The northern section is also served hourly by the Rhein-Erft-Express (RE 8) and the Rhein-Erft-Bahn (RB 27) lines. The RE-8 serves the Cologne/Bonn Airport station and extends south of Koblenz on the Horchheimer Bridge. It uses Series-425 electric locomotives and a maximum speed of 140 km/h. The RB 27 operates between Porz and Koblenz, crossing from the north via the Urmitz Bridge. It operates non-stop from Koblenz to Cochem twice daily. The RB-27 uses Series-143 electric locomotives and three double-decker carriages with a maximum speed of 120 km/h. From Moenchengladbach to Rommerskirchen, the tariffs of the Verkehrsverbund Rhein-Ruhr (VRR) apply; from Grevenbroich to Neuwied, those of the Verkehrsverbund Rhein-Sieg (VRS); and from Unkel to Koblenz, the tariffs of the Verkehrsverbund Rhein-Mosel (VRM).

Until 2010, the southern section was served by the Loreley-Bahn (RB 10) and the Loreley-Express (RE 10) services, using electric class 143 or 110 locomotives and 4-5 coaches every one or two hours. In 2007, the operation of services on the section from the Koblenz–Frankfurt section was tendered by the Rhein-Main-Verkehrsverbund (Rhine-Main Transport Association, RMV) and the Zweckverband Schienenpersonennahverkehr Rheinland-Pfalz Nord (Association for Passenger Rail Transport of Rhineland-Palatinate North). On 12 December 2010, VIAS GmbH took over operations of the service, now called the RheingauLinie (SE 10). Between Koblenz, Lahnstein and Wiesbaden trains now stop at every station, but between Wiesbaden and Frankfurt Central Station there now only two stops. Similarly, between Neuwied and Koblenz Central Station there were initially no stations. Since its completion in April 2011, Koblenz City Centre Station has also been served. The Stadt-Express services run every hour, sometimes even every half hour. VIAS GmbH uses new Stadler FLIRT sets for the service. Because of the renewal of track on the line in 2010 and the good acceleration of the FLIRT sets, the travel time is only slightly longer than that of the former RE 10 service, which did not stop at each station.

Between Koblenz and Kaub, tariffs of the Verkehrsverbund Rhein-Mosel apply and between Lorchhausen and Wiesbaden/Frankfurt, the tariffs of the Rhein-Main-Verkehrsverbund (RMV).

Current developments[edit]

It is planned to build two extra tracks from Troisdorf to Bonn–Oberkassel for the extension of line S13 of the Rhein-Ruhr S-Bahn.[1][2] One service an hour would continue past Oberkassel to Linz am Rhein.[3]

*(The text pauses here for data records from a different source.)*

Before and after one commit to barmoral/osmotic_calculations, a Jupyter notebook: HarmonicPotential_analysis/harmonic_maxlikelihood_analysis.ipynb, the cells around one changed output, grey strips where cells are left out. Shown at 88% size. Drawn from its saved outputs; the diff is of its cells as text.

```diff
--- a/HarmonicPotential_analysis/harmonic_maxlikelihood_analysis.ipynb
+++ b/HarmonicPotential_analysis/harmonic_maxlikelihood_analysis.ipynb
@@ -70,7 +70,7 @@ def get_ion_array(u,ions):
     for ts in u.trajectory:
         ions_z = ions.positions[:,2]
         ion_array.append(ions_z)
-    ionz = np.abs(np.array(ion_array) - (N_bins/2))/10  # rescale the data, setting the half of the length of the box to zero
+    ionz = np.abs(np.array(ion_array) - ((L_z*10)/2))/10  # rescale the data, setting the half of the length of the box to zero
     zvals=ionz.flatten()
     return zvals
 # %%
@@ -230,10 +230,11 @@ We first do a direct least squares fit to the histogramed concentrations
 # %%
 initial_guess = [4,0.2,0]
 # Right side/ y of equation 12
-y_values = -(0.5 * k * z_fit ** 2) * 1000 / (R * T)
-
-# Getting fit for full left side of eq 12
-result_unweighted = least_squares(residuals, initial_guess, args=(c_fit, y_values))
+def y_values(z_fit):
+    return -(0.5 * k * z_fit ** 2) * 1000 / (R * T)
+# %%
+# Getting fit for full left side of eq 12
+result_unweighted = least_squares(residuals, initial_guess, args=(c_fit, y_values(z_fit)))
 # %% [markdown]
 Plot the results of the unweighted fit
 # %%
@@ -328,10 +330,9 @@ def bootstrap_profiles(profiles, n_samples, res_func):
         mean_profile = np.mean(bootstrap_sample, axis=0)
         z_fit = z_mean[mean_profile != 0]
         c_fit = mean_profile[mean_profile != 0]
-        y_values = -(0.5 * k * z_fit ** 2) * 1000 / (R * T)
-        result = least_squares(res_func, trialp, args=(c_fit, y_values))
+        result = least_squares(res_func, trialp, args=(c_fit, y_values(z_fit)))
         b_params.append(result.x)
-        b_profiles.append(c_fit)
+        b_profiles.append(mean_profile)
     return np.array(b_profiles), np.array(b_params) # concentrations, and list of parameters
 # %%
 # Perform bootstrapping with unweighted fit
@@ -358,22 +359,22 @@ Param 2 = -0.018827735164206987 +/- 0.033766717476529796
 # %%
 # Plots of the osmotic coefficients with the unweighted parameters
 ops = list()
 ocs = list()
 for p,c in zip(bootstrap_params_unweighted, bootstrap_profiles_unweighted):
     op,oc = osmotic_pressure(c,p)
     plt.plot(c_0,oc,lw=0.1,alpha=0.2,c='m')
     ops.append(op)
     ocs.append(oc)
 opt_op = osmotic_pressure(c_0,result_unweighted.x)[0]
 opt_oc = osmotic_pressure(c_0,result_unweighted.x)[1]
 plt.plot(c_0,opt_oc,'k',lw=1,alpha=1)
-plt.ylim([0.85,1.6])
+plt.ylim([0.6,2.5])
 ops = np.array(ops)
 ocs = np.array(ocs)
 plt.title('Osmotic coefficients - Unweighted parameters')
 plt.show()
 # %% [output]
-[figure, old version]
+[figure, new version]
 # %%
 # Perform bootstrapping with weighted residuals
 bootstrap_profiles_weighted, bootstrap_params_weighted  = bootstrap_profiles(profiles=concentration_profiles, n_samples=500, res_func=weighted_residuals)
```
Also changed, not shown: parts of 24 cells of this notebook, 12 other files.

Notes[edit]

  1. ^ "Unsere Planung löst fast alle Probleme" (in German). General-Anzeiger. 25 September 2008. Retrieved 26 August 2011. 
  2. ^ "Neue Weichenstellung am Beueler Güterbahnhof" (in German). General-Anzeiger. 25 September 2009. Retrieved 26 August 2011. 
  3. ^ Modified option for S-13 line, General-Anzeiger, 5 January 2007 (German)

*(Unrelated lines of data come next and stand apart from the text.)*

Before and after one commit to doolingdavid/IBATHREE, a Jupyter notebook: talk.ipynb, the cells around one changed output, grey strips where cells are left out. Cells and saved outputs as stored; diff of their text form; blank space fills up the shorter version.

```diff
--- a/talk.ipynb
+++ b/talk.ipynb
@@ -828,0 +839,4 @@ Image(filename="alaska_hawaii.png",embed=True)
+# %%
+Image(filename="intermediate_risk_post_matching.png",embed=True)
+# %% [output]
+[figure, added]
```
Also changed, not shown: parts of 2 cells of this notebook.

References[edit]

  • Udo Kandler (1992). "Die rechte Rheinstrecke". Eisenbahn-Journal (in German) (Hermann Merker Verlag) (special issue: III/92). ISSN 0720-051X. 
  • Joachim Seyferth (1995). Die Rechte Rheinstrecke (in German) 4. Wiesbaden: self-published, SCHIENE-Photo. ISBN 3-926669-04-7. 

External links (in German)[edit]

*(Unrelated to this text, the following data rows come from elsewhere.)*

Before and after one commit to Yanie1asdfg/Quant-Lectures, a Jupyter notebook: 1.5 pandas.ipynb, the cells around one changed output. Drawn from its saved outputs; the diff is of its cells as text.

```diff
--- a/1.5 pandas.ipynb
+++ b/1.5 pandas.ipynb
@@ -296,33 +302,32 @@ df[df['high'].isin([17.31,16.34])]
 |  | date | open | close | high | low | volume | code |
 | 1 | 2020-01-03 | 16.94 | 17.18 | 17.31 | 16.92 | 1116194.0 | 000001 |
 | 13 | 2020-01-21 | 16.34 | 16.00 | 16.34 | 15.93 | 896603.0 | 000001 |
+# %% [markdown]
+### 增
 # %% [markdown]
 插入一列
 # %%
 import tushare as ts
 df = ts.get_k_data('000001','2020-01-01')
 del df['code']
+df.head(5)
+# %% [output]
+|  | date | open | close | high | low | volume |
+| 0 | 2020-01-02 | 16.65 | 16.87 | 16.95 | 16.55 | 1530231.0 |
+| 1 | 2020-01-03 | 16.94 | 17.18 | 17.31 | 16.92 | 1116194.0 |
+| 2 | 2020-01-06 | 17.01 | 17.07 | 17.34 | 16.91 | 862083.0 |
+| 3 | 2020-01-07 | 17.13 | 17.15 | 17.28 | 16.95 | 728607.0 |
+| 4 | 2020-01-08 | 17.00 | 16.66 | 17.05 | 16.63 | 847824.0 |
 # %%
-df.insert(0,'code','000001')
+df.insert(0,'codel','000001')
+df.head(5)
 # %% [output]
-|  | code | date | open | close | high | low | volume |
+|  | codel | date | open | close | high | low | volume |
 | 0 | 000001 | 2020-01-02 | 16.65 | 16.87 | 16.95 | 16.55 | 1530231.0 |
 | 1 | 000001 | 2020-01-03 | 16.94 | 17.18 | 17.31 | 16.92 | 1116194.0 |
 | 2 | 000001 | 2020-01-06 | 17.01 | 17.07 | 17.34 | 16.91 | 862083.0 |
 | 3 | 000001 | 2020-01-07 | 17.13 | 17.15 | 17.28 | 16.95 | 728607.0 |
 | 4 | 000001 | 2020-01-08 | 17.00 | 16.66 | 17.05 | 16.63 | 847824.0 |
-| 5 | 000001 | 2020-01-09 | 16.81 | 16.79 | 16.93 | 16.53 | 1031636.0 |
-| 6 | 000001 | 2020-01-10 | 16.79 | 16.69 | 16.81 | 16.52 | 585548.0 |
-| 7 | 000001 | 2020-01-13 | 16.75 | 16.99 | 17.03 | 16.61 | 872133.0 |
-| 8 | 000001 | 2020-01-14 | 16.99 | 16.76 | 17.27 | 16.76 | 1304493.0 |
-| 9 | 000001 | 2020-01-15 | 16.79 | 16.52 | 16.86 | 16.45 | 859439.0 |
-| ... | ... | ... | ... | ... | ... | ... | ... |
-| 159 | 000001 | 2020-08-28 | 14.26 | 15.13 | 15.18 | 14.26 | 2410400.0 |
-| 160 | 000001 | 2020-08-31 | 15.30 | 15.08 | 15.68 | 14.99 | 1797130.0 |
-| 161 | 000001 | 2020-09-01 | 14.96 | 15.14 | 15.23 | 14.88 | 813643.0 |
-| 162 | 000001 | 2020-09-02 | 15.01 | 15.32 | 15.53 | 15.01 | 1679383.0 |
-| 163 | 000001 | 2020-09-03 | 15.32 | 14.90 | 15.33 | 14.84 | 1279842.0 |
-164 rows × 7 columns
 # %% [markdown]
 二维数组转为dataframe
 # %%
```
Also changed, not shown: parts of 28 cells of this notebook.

NRWbahnarchiv von André Joost:

www.eisenbahntunnel-portal.de: